▶ **What to do**: These records must be written out again exactly.

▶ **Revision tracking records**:
━━━
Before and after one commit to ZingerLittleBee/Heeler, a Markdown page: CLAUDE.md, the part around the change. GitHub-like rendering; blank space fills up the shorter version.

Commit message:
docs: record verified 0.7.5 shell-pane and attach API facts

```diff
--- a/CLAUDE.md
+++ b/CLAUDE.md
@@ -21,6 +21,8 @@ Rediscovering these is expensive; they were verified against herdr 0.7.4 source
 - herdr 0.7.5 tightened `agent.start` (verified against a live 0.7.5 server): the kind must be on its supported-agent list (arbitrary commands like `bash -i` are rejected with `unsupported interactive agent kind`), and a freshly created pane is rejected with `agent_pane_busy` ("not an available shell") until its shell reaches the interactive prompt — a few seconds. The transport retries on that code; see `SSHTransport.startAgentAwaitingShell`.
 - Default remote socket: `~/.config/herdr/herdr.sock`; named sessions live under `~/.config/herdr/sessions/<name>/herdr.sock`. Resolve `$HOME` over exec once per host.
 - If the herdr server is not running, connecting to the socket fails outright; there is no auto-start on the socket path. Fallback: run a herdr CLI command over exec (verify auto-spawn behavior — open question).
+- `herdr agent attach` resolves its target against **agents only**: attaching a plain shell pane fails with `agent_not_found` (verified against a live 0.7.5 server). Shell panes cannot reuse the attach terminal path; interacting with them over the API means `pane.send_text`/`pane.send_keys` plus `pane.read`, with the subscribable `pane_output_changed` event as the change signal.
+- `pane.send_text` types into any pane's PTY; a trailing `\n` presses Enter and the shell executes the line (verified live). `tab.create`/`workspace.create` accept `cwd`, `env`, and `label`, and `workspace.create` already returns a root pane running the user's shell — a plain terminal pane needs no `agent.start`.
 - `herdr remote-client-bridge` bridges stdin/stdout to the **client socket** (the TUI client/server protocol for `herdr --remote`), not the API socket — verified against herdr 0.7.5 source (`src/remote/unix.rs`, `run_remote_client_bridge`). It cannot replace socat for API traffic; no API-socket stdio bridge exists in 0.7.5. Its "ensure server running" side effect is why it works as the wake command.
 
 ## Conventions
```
━━━
▶ **Response to this exercise**:
Before and after one commit to ZingerLittleBee/Heeler, a Markdown page: CLAUDE.md, the part around the change. GitHub-like rendering; blank space fills up the shorter version.

Commit message:
docs: record verified 0.7.5 shell-pane and attach API facts

```diff
--- a/CLAUDE.md
+++ b/CLAUDE.md
@@ -21,6 +21,8 @@ Rediscovering these is expensive; they were verified against herdr 0.7.4 source
 - herdr 0.7.5 tightened `agent.start` (verified against a live 0.7.5 server): the kind must be on its supported-agent list (arbitrary commands like `bash -i` are rejected with `unsupported interactive agent kind`), and a freshly created pane is rejected with `agent_pane_busy` ("not an available shell") until its shell reaches the interactive prompt — a few seconds. The transport retries on that code; see `SSHTransport.startAgentAwaitingShell`.
 - Default remote socket: `~/.config/herdr/herdr.sock`; named sessions live under `~/.config/herdr/sessions/<name>/herdr.sock`. Resolve `$HOME` over exec once per host.
 - If the herdr server is not running, connecting to the socket fails outright; there is no auto-start on the socket path. Fallback: run a herdr CLI command over exec (verify auto-spawn behavior — open question).
+- `herdr agent attach` resolves its target against **agents only**: attaching a plain shell pane fails with `agent_not_found` (verified against a live 0.7.5 server). Shell panes cannot reuse the attach terminal path; interacting with them over the API means `pane.send_text`/`pane.send_keys` plus `pane.read`, with the subscribable `pane_output_changed` event as the change signal.
+- `pane.send_text` types into any pane's PTY; a trailing `\n` presses Enter and the shell executes the line (verified live). `tab.create`/`workspace.create` accept `cwd`, `env`, and `label`, and `workspace.create` already returns a root pane running the user's shell — a plain terminal pane needs no `agent.start`.
 - `herdr remote-client-bridge` bridges stdin/stdout to the **client socket** (the TUI client/server protocol for `herdr --remote`), not the API socket — verified against herdr 0.7.5 source (`src/remote/unix.rs`, `run_remote_client_bridge`). It cannot replace socat for API traffic; no API-socket stdio bridge exists in 0.7.5. Its "ensure server running" side effect is why it works as the wake command.
 
 ## Conventions
```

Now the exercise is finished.